* [Data in this exercise]:
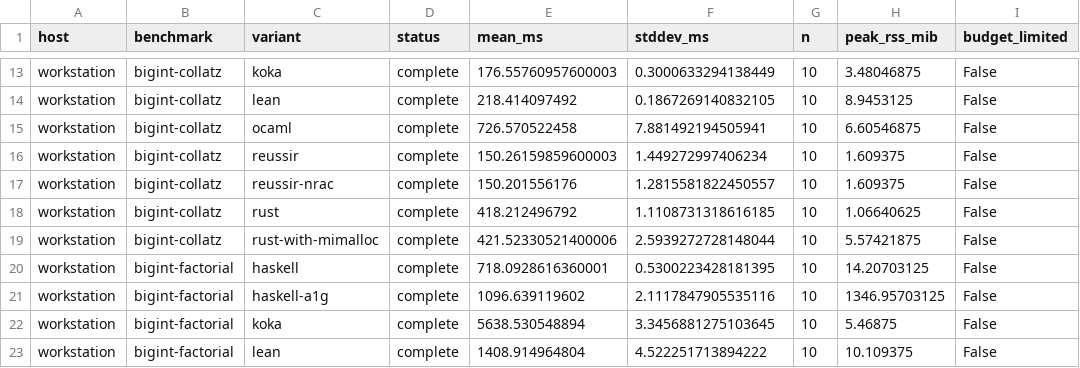
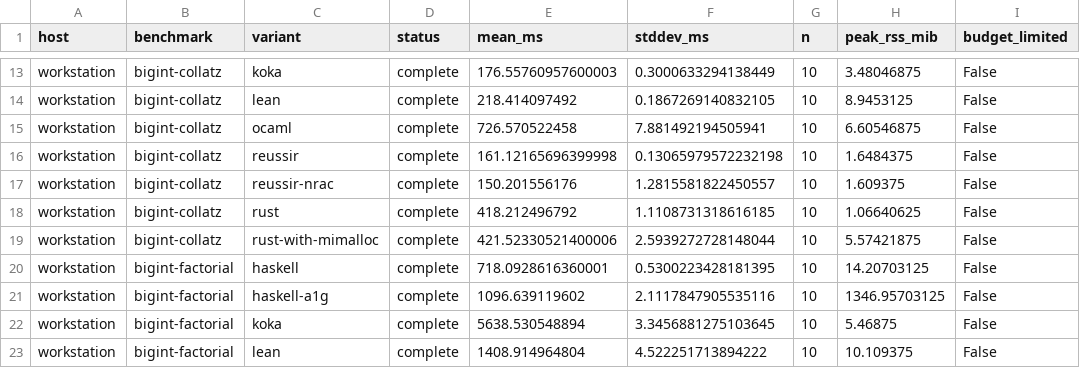
Before and after one commit to reussir-lang/benchmark, a CSV file: report/comparison.csv, drawn as a sheet; only a part is shown, gaps mark what is left out; the diff names each change by its address in the sheet, - before the commit and + after, or states it on an @@ line.

```diff
--- a/report/comparison.csv
+++ b/report/comparison.csv
-E16 (mean_ms): 150.26159859600003
+E16 (mean_ms): 161.12165696399998
-F16 (stddev_ms): 1.449272997406234
+F16 (stddev_ms): 0.13065979572232198
-H16 (peak_rss_mib): 1.609375
+H16 (peak_rss_mib): 1.6484375
```
Also changed, not shown: report/relative-to-reussir.csv, report/workstation/category-summary.csv, 19 other files.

* [Work instruction]:
Search the preceding listing for the word "comparison" and pull out every line that holds it.

* [Problem solution]:
Before and after one commit to reussir-lang/benchmark, a CSV file: report/comparison.csv, drawn as a sheet; only a part is shown, gaps mark what is left out; the diff names each change by its address in the sheet, - before the commit and + after, or states it on an @@ line.
--- a/report/comparison.csv
+++ b/report/comparison.csv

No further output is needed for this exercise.